Version difference data
▬▬▬
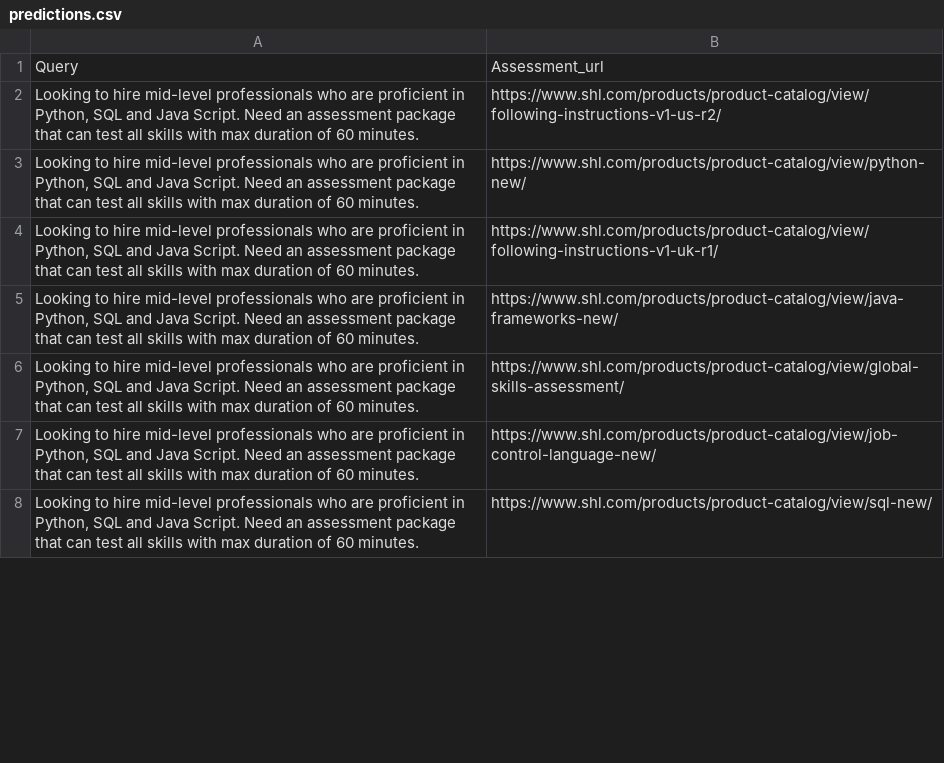
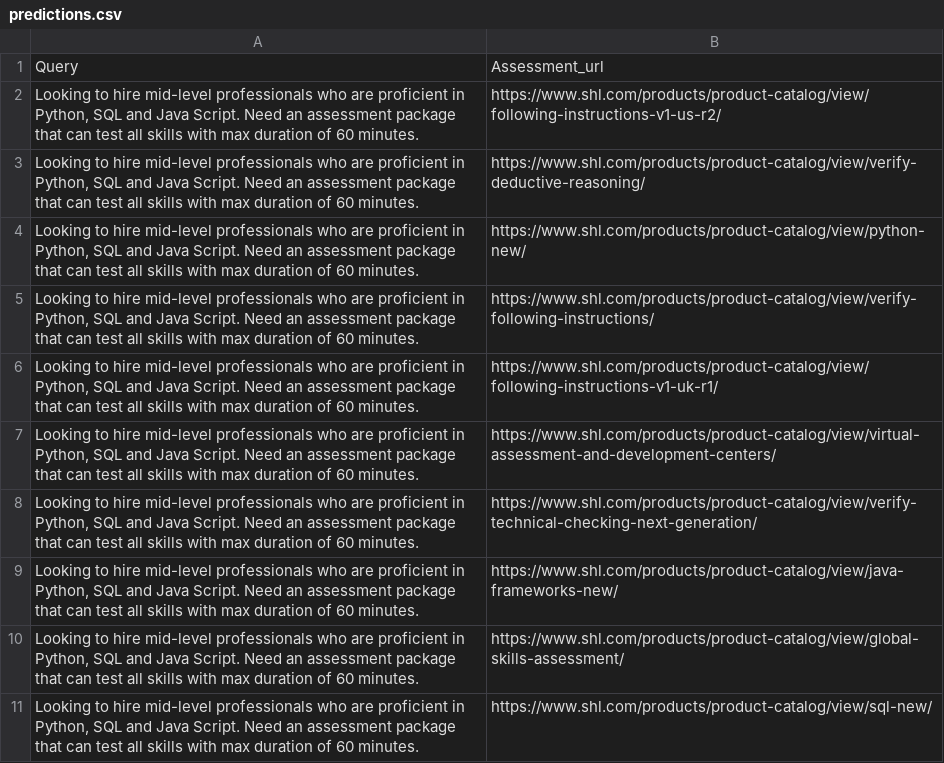
Before and after one commit to Hadar01/shl-assessment-recommender, a CSV file: predictions.csv, drawn as a sheet; only a part is shown; removed rows and columns are numbered as before the commit, all else as after; the diff covers the shown part only; the diff names each change by its address in the sheet, - before the commit and + after, or states it on an @@ line.

```diff
--- a/predictions.csv
+++ b/predictions.csv
+row 3: Looking to hire mid-level professionals who are proficient in Python, SQL and Java Script. Need an assessment package that can test all skills with max duration of 60 minutes. | https://www.shl.com/products/product-catalog/view/verify-deductive-reasoning/
+row 5: Looking to hire mid-level professionals who are proficient in Python, SQL and Java Script. Need an assessment package that can test all skills with max duration of 60 minutes. | https://www.shl.com/products/product-catalog/view/verify-following-instructions/
+row 7: Looking to hire mid-level professionals who are proficient in Python, SQL and Java Script. Need an assessment package that can test all skills with max duration of 60 minutes. | https://www.shl.com/products/product-catalog/view/virtual-assessment-and-development-centers/
+row 8: Looking to hire mid-level professionals who are proficient in Python, SQL and Java Script. Need an assessment package that can test all skills with max duration of 60 minutes. | https://www.shl.com/products/product-catalog/view/verify-technical-checking-next-generation/
-row 7: Looking to hire mid-level professionals who are proficient in Python, SQL and Java Script. Need an assessment package that can test all skills with max duration of 60 minutes. | https://www.shl.com/products/product-catalog/view/job-control-language-new/
```
Also changed, not shown: 37 added rows, 40 removed rows, 2 moved rows and 20 edited cells elsewhere in this file, 2 other files.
▬▬▬
• **Task details**: Each line that contains the string "rows" counts once; report how many such lines the entries have, giving only the number.

• **Answer to this task**: 2